Centrifugal pump operating principle
The fluid is sucked in axially, due to the rotation effect of the impeller, into the pump body where it is radially accelerated in the vane before being forced out. The shaft is driven by an electric motor.
What is the “photovoltaic effect” ?
This is the direct transformation of light power into electric power thanks to photovoltaic cells. These are made from silicon with a purity and state (mono-crystalline, poly-crystalline, amorphous) that strongly influence the efficiency and cost of the cell. These cells are connected together and placed on solar panels.
Figure 2 : Centrifugal pump diagram (Source : Wikipedia)
There are different types of motors, DC or AC motors, and within each of these categories there are still more choices. Among DC motors, electromagnetic winding series motors are best suited to variable pumping capacity applications depending on sunlight. However, more and more often AC motors seem to be chosen for pumping using photovoltaic power (for these are low cost motors with enhanced efficiency thanks to the solar rectifiers used, which despite their extra cost, are worth it).
Ways of using a centrifugal pump supplied by a photovoltaic cell :
Sunlight is not a stable or easily predictable power source, hence there are two kinds of solutions for making up for this problem :
- A “Pump with battery” system where a part of the power is stored in a battery,
- A “Pump with the sun” system, the one most often found, where a tank serving as the reserve is combined with the pump for batteries are expensive and rarely last longer than two to three years.
Pump installation. Maintenance
This aspect requires calling in specialists and consequently their presence nearby. Maintenance is fairly simple and not very costly. It is necessary to ensure that there is a pump or water point management committee, or one needs to be created, so as to ensure proper use, follow up and safety for the installation, especially to limit the significant theft or damage hazards.
Source : Le Pompage Photovoltaïque
The optimum cell power level is almost proportional to the light that it receives.
The maximum lighting is 1kWh/m2.
The maximum sunlight hours are therefore a major criteria when it comes to sizing photovoltaic systems.
Daily sunlight values are often stated in the form of monthly averages for latitudes and inclines at a given location.
Sunlight intensity is maximal when the panels are inclined so that they are placed perpendicularly to the sun’s rays.

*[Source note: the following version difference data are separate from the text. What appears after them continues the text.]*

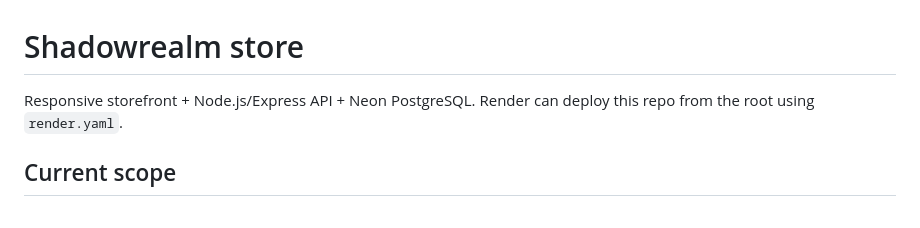
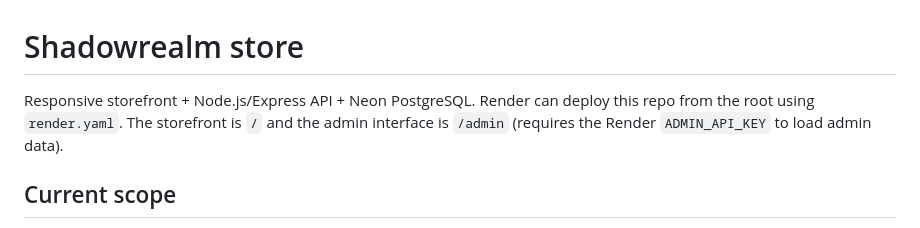
Before and after one commit to Abdulsalam0001/Shadowrealm, a Markdown page: README.md, the part around the change. GitHub-like rendering.

Commit message:
Document the admin dashboard route

```diff
--- a/README.md
+++ b/README.md
@@ -1,6 +1,6 @@
 # Shadowrealm store
 
-Responsive storefront + Node.js/Express API + Neon PostgreSQL. Render can deploy this repo from the root using `render.yaml`.
+Responsive storefront + Node.js/Express API + Neon PostgreSQL. Render can deploy this repo from the root using `render.yaml`. The storefront is `/` and the admin interface is `/admin` (requires the Render `ADMIN_API_KEY` to load admin data).
 
 ## Current scope
 
```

Ideally, the panel incline angle should be continually varied throughout the day. From a practical point of view, the amount of sunlight captured annually is maximised if the panels are inclined at an angle that equals that of the latitude.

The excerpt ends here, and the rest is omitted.